Dr. Natalie Dunlap understands patients are scared about COVID-19, and she uses that to empathize with them and put them at ease.
As part of Regional One Health’s COVID-19 Unit, Dr. Dunlap is using her skills and experience as a hospitalist to provide patients lifesaving, compassionate care.
She said the team has learned a lot about how to treat patients, and that makes her confident for the future as health care providers continue fighting the pandemic.
Natalie Dunlap, DO, doesn’t shy away from the fact that COVID-19 is a scary virus. Instead, she uses that understanding to empathize with frightened patients and put them at ease.
Like everyone else, Dr. Dunlap felt a sense of foreboding as infectious disease experts predicted a massive influx of COVID-19 patients to America’s hospitals.
But unlike most people, she knew she had the skills and training to help – so when Regional One Health asked for volunteers to staff its COVID-19 unit, Dr. Dunlap raised her hand.
“I remember feeling a little on edge when we were waiting for our first patients, but when I saw how much good we could do, that grew the fire in me to keep going,” she said. “I understand the fear surrounding the virus, and when I meet a patient I always start by acknowledging their fear.”
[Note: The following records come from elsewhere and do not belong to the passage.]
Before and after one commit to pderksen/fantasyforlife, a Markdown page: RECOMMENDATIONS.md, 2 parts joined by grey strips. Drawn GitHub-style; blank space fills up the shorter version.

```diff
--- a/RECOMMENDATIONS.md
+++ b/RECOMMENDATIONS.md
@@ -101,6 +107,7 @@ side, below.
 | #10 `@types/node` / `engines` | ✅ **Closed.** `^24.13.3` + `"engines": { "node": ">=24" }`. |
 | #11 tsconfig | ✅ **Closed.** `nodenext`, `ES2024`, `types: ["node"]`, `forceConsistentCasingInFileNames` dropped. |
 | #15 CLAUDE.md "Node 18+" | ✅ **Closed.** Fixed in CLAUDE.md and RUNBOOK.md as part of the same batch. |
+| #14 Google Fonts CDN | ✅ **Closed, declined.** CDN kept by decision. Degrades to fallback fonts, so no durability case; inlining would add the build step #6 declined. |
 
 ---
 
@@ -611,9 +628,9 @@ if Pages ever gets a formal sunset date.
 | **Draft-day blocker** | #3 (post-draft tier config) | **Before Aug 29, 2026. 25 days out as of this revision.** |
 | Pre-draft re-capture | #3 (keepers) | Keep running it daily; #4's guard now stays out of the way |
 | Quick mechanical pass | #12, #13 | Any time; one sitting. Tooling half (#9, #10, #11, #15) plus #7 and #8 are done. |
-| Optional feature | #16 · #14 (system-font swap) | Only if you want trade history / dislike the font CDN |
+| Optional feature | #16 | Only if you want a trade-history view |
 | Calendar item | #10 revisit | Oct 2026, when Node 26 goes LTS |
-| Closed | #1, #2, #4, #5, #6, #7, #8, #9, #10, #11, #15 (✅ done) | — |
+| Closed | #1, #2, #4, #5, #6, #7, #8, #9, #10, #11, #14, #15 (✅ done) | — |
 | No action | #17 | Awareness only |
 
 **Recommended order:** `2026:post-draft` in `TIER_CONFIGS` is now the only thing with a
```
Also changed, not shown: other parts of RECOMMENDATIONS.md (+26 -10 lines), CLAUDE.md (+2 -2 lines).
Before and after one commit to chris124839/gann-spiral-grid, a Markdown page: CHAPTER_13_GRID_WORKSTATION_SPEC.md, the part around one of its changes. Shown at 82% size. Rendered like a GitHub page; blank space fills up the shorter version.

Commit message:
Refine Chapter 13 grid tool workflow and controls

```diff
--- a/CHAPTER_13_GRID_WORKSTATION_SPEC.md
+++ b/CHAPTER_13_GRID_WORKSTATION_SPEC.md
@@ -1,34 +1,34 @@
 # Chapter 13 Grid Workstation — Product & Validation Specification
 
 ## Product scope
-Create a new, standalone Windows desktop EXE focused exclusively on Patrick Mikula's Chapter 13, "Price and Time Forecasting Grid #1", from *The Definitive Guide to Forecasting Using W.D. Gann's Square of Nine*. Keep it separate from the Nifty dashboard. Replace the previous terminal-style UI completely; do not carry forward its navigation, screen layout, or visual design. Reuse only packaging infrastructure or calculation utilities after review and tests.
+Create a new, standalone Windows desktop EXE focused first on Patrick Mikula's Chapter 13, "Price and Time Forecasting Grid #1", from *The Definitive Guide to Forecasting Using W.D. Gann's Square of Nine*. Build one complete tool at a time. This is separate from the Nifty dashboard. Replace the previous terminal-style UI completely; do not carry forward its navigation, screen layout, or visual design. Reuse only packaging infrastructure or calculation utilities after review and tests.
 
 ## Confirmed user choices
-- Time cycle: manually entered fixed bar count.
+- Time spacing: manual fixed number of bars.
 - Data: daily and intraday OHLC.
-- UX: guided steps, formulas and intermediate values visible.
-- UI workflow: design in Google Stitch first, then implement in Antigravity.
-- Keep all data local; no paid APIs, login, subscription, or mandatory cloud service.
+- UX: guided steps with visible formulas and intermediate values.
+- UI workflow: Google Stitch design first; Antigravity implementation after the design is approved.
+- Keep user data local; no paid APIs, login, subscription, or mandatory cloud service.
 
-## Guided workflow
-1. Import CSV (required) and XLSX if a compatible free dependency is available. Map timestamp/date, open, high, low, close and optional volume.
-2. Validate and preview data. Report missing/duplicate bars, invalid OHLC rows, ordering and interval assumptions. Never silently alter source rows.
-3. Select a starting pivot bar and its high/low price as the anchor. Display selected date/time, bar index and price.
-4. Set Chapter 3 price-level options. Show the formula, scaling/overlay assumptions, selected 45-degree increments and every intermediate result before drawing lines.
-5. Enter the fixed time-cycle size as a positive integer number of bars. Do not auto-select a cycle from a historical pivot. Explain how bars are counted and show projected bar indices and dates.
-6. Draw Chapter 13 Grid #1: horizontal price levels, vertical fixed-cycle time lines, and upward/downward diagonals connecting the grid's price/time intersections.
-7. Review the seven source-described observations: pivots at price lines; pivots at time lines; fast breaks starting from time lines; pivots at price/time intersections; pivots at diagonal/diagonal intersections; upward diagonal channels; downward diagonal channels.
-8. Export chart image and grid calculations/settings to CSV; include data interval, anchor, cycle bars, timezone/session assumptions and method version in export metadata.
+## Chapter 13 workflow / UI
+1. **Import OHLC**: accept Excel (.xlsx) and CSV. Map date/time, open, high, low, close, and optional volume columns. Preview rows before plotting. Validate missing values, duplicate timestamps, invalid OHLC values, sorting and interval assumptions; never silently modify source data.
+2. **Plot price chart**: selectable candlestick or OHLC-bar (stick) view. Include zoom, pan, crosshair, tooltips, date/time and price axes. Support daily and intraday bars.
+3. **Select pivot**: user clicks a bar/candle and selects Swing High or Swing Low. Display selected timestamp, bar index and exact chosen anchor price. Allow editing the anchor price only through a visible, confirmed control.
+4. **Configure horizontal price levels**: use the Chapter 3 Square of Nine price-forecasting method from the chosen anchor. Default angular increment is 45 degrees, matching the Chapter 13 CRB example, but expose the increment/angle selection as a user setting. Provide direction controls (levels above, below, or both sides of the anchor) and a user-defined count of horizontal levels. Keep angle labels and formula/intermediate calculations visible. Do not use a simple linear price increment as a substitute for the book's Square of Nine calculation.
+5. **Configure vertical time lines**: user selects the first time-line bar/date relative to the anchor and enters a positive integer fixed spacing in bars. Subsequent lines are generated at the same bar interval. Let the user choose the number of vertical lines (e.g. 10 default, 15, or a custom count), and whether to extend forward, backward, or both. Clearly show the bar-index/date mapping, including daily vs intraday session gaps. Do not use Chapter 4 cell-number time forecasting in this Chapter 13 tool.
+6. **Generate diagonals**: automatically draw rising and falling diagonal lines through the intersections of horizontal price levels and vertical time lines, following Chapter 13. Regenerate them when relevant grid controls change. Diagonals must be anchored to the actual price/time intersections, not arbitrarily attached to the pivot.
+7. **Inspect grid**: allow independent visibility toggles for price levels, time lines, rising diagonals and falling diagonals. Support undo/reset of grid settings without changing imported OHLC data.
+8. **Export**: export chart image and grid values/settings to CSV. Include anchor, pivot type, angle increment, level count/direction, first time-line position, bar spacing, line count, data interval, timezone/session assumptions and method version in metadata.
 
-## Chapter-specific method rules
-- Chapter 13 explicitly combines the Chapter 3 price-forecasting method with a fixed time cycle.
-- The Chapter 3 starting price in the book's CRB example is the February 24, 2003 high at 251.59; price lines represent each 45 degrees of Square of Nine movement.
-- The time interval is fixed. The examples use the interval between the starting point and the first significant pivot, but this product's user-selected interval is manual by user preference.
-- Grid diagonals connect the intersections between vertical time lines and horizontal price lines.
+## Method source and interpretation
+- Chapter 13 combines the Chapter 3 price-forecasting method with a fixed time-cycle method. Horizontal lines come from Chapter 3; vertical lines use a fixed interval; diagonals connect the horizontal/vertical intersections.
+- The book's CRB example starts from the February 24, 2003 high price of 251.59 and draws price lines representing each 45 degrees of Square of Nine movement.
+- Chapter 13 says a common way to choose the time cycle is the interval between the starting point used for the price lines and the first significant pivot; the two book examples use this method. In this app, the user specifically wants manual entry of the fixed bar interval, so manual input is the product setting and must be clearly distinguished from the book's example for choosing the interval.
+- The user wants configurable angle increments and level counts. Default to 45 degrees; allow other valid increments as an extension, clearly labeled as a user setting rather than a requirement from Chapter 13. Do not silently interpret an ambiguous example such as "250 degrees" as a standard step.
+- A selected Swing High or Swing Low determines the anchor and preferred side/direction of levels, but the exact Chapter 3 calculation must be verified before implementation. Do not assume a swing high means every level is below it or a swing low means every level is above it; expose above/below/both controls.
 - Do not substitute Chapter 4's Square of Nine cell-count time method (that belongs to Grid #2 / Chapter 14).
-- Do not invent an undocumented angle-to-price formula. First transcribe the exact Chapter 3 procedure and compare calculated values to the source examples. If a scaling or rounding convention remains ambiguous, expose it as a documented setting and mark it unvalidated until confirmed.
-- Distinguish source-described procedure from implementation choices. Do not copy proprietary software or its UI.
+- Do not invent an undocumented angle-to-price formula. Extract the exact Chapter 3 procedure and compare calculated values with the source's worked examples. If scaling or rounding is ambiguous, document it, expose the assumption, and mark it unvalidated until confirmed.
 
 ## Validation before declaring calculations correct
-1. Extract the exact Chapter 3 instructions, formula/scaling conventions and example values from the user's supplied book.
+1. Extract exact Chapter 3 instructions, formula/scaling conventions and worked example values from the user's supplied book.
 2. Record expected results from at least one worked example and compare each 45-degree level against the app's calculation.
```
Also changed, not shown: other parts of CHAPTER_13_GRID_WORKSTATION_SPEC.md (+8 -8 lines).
“I tell them, ‘I know you’re scared, but this is what we’ll to do help you get through this.’ After that, I sense a calmness in myself and my patients.”
A desire to help people in their worst moments is what drew Dr. Dunlap to health care.
After earning her medical degree in her native Kansas City, she went to University of Tennessee Health Science Center for her med/peds residency. For a physician who is driven to continually learn and to use that knowledge to provide the best care for her patients, it was a perfect fit.
Med/peds is the study of internal medicine and pediatrics, and as a hospitalist, Dr. Dunlap helps oversee the general medical care of hospitalized patients at Regional One Health. That means no two days are the same, and her patients run the gamut in terms of conditions and medical needs.
When COVID-19 emerged, she knew her chosen specialty gave her the ideal skills and mindset to help this unique new group of patients.
As a respiratory illness, COVID-19 is best managed through the type of therapeutic, non-surgical medical care that hospitalists specialize in. Furthermore, hospitalists thrive in a constantly evolving situation, and with COVID-19 being a novel virus, providers must innovate treatments and develop ways to keep themselves and others safe while providing care.
“There is a lot of unknown with this disease, but going into medicine, we all enjoy learning – and every day has been a learning opportunity,” Dr. Dunlap said.
All of that made one thing clear to Dr. Dunlap: No matter how challenging the situation became, she needed to be there to help.
“As internal medicine specialists, this is our time to step up,” she said. “That lit the fire in me – we are the physicians that can take care of these patients and see them through critical illness and recovery. I felt it was our duty to help these patients in such a scary time.”
It has been incredibly rewarding.
First and foremost, Dr. Dunlap said, Regional One Health’s COVID-19 unit has provided good outcomes for patients. “At the end of the day, we’ve been able to do a lot of good,” she said. “The more we learn about this illness, the more we’re able to help.”
She has also been inspired by her colleagues.
Dr. Dunlap credited fellow hospitalist Dr. Amber Thacker for setting up a COVID-19 unit that runs seamlessly. She said the doctors, nurses, therapists and other members of the team have created an environment where they feel comfortable bouncing ideas off each other and talking through their experiences – both the uplifting and the challenging.
“While it’s been sad to see how this has affected our nation, I think the medical community’s response and Regional One Health’s response specifically have been really wonderful,” she said. “Everyone has been willing to do their part, and we’ve created a cohesive, supportive team.”
Although Dr. Dunlap looks forward to a return to normal life – enjoying Memphis’s restaurant scene with her husband, catching up on reading and spending time with her two dogs – she also feels ready to answer the call to continue putting fear aside and caring for COVID-19 patients.
“I feel really good about the work we’ve done,” she said, “and I also feel at peace with how things will go forward if we get a second wave. We’ll be very prepared for it, and we’ll be able to go into it with calm minds. We’re ready for it if it hits again.”